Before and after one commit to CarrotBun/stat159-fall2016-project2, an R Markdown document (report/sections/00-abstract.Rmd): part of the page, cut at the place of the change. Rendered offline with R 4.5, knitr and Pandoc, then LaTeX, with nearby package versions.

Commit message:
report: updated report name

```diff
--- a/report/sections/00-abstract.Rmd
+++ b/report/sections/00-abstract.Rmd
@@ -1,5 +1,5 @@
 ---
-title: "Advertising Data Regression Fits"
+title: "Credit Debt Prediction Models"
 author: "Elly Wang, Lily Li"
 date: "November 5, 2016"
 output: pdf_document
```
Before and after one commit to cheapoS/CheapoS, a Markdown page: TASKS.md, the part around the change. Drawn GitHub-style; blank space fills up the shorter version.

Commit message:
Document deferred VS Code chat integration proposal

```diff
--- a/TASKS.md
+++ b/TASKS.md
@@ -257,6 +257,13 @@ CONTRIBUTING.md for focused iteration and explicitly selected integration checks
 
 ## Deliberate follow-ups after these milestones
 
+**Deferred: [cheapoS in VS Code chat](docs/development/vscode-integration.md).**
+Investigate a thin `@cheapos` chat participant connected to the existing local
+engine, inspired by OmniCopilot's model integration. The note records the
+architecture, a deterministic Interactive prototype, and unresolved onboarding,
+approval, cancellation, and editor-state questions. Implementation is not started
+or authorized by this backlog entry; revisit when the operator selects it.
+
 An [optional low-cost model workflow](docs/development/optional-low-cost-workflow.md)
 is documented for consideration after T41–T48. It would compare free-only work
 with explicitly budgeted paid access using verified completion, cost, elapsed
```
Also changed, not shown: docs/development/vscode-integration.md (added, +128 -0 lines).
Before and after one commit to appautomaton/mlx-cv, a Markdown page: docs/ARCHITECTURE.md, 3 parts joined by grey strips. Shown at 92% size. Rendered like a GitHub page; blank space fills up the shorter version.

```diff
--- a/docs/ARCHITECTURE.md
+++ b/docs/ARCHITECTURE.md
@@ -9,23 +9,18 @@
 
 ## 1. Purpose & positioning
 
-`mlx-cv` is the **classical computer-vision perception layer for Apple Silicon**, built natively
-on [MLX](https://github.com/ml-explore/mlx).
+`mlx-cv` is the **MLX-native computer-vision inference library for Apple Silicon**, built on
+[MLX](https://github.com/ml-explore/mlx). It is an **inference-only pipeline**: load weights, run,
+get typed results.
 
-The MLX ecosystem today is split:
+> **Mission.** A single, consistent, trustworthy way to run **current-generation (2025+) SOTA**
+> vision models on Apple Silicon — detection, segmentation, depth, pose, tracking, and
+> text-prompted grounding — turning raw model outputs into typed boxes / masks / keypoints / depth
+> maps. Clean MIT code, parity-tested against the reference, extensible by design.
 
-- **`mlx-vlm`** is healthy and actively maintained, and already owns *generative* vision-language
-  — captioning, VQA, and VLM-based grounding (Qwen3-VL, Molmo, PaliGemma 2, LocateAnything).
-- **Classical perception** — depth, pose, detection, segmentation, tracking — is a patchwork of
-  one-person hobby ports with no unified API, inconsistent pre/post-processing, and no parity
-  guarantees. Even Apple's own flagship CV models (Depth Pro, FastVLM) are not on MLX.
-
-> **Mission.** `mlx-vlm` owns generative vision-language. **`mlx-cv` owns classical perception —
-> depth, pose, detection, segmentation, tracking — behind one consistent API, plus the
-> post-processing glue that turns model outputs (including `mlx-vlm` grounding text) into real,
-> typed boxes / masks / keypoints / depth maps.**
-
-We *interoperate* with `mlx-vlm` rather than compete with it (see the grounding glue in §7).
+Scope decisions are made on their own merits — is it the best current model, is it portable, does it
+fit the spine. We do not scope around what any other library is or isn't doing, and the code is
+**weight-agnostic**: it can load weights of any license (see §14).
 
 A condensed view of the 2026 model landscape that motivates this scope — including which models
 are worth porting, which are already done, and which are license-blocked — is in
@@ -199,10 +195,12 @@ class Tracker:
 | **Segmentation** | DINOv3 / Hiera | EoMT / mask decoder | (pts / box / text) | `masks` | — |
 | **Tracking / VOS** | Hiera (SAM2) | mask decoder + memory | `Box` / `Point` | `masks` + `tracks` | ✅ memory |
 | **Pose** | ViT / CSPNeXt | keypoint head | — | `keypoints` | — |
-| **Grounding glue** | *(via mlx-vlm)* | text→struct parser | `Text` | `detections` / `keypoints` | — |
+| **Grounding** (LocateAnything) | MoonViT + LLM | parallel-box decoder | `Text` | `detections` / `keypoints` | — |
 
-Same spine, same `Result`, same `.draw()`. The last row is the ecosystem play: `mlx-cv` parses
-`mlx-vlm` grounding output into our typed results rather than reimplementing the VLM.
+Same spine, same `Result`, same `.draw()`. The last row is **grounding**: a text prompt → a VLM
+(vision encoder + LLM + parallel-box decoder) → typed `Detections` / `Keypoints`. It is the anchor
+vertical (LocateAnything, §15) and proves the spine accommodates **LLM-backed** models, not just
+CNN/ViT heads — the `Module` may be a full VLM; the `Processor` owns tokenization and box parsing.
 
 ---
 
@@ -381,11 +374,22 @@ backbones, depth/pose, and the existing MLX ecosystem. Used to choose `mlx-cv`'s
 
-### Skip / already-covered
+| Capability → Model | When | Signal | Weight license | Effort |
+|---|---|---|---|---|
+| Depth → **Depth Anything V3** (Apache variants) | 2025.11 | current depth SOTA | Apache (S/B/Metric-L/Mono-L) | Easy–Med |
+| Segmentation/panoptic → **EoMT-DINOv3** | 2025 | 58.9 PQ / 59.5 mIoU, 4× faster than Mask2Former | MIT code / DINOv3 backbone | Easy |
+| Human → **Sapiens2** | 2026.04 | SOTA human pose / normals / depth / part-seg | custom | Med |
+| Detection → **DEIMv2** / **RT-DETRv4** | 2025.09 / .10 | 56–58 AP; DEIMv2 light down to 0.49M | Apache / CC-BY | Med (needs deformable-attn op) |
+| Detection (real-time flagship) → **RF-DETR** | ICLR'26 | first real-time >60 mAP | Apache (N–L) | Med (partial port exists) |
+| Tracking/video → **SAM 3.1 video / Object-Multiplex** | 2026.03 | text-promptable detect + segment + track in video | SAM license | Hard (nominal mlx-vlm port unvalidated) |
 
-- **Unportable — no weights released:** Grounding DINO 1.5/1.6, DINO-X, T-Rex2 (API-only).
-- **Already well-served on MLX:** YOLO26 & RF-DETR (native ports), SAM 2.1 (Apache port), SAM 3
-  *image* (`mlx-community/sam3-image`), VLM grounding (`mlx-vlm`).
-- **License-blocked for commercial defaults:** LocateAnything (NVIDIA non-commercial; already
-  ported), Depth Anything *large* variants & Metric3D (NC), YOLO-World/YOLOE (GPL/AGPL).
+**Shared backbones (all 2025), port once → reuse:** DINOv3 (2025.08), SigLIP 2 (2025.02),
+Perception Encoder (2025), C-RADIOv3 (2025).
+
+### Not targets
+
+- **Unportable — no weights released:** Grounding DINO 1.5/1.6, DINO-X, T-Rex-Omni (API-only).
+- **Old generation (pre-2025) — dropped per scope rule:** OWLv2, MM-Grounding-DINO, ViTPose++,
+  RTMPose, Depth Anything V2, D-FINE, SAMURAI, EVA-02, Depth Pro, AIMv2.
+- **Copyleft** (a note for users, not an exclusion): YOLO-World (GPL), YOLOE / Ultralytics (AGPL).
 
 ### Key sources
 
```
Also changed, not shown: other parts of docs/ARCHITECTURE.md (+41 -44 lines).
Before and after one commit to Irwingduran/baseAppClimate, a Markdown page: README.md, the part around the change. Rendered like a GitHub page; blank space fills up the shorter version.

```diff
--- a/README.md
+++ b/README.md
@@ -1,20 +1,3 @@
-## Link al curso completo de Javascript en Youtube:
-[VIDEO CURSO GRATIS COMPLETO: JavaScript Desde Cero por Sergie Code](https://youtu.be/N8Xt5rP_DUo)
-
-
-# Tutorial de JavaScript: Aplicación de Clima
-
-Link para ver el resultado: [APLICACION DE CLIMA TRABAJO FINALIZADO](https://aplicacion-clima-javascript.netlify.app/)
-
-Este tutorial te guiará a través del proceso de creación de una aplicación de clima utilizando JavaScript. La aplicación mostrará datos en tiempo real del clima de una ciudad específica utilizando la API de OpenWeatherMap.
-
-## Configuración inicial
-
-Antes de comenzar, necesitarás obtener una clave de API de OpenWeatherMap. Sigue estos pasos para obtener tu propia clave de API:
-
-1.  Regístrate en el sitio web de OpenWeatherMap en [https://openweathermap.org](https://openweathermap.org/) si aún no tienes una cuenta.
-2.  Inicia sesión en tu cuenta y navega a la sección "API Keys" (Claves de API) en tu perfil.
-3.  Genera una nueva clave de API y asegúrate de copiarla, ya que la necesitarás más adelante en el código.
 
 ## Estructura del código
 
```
_ _ _ _ _
■ THE TASK
Every line above with the string "docs" in it should be copied into the answer.

■ OUTPUT FOR THIS EXERCISE
+**Deferred: [cheapoS in VS Code chat](docs/development/vscode-integration.md).**
 An [optional low-cost model workflow](docs/development/optional-low-cost-workflow.md)
Also changed, not shown: docs/development/vscode-integration.md (added, +128 -0 lines).
Before and after one commit to appautomaton/mlx-cv, a Markdown page: docs/ARCHITECTURE.md, 3 parts joined by grey strips. Shown at 92% size. Rendered like a GitHub page; blank space fills up the shorter version.
--- a/docs/ARCHITECTURE.md
+++ b/docs/ARCHITECTURE.md
Also changed, not shown: other parts of docs/ARCHITECTURE.md (+41 -44 lines).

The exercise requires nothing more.